Widely recognised as a ‘must-have’ on the bookshelf of any up-and-coming lawyer, the Constitution of the Commonwealth of Australia is an enchanting and fickle publication that manages to inspire, upset and confuse its readers.
Opening in a fairly straightforward manner, one cannot help but feel the document is a bit derivative of earlier publications, including its American counterpart by James Madison et al. The present edition appears to have changed very little from previous versions; alterations only seeming to take place when there is an overwhelming majority in favour of amendment.
Notably absent from the Constitution is any mention of human rights or ministerial leadership. This is likely to be an area of much discourse in the future and is worthy of further exploration in the publication.
Outlining the various legislative powers of parliament in the document, one cannot help but feel a powerful headache coming on – Good government? Good heavens! Such vague and elastic concepts of defence and external affairs powers can only be clarified with extensive reading of the arguments raised by Polyukovich, Farey and Burvett.
Reading down the provisions in the Constitution, one is overcome with a sense that their usefulness could be limited in the future depending on their interpretation. A lack of clarity as to how elements of the text are to be understood and applied render it susceptible to striking down by critics. The document has been damned in Tasmania, but its applicability to Australia as a whole means that, to the extent of any inconsistency with other legal texts, the Constitution will prevail.
Despite these potential issues, the fact that the Constitution remains in publication after over a century is a testament to its relevance to each of the nation’s states and territories, and to the Australian legal system in the 21st century. A handy addendum to the back allows readers to examine how the publication has taken shape over its long history, and its extensive use of a convoluted Roman-style numerical system will leave readers with a sense of connection to a proud legal tradition.
Irrespective of whether one places particular focus on the individual letters or the spirit of the document as a whole, the Constitution remains crucial to shaping understandings of the place of the rule of law in contemporary society and is something no lawyer or country should be without (cf United Kingdom).
Hamish is a final year urban planning/law student with a smashing array of tweed jackets.
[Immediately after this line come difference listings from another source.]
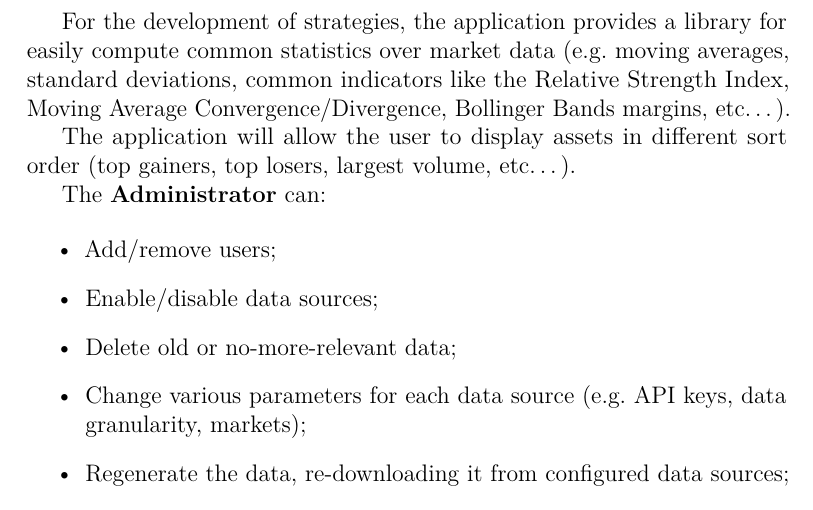
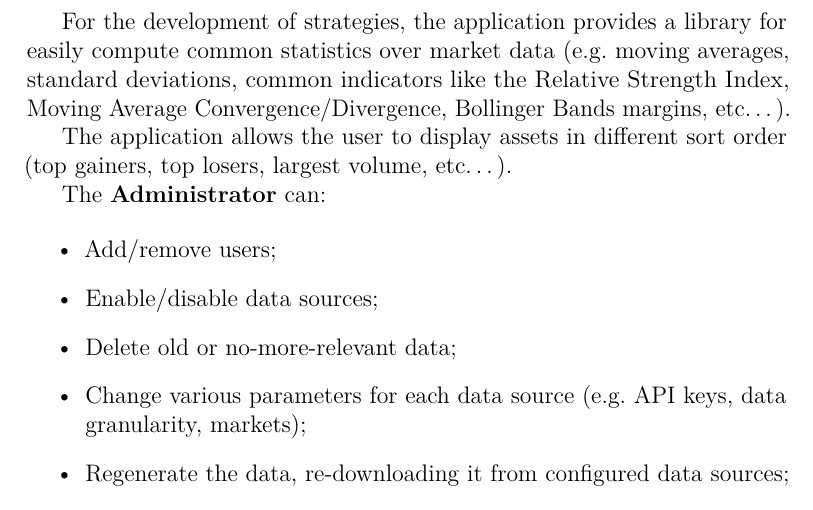
Before and after one commit to nferrante1/lsmsd2, a LaTeX document (doc/main.tex, which reads doc/chapters/specs.tex, doc/unipi.sty): part of page 5 of 5, cut so that both start at the same text. Compiled offline with pdfLaTeX.

Commit message:
Add \etc command

```diff
--- a/doc/chapters/specs.tex
+++ b/doc/chapters/specs.tex
@@ -37,10 +37,10 @@ for that market.  After that, the application shows:
 For the development of strategies, the application provides a library for easily
 compute common statistics over market data \exgratia{moving averages, standard
 deviations, common indicators like the Relative Strength Index, Moving Average
-Convergence/Divergence, Bollinger Bands margins, etc\ldots}.
+Convergence/Divergence, Bollinger Bands margins, \etc}.
 
-The application will allow the user to display assets in different sort order
-(top gainers, top losers, largest volume, etc\ldots).
+The application allows the user to display assets in different sort order (top
+gainers, top losers, largest volume, \etc).
 
 The \standout{Administrator} can:
 
--- a/doc/unipi.sty
+++ b/doc/unipi.sty
@@ -124,6 +124,7 @@
 \WithSuffix\newcommand\idest*[1]{i.e.\ #1}
 \newcommand\exgratia[1]{(e.g.\ #1)}
 \WithSuffix\newcommand\exgratia*[1]{e.g.\ #1}
+\newcommand\etc{etc\textellipsis}
 
 \renewcommand\theadalign{bl}
 \renewcommand\theadfont{\bfseries}
```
Everything he knows about criminal procedure he learnt from Jay-Z’s 99 Problems and he is not too proud to take this opportunity to plug himself for paid employment.
FROM THE ARCHIVES: This story was first published on Survive Law on 16 September 2011.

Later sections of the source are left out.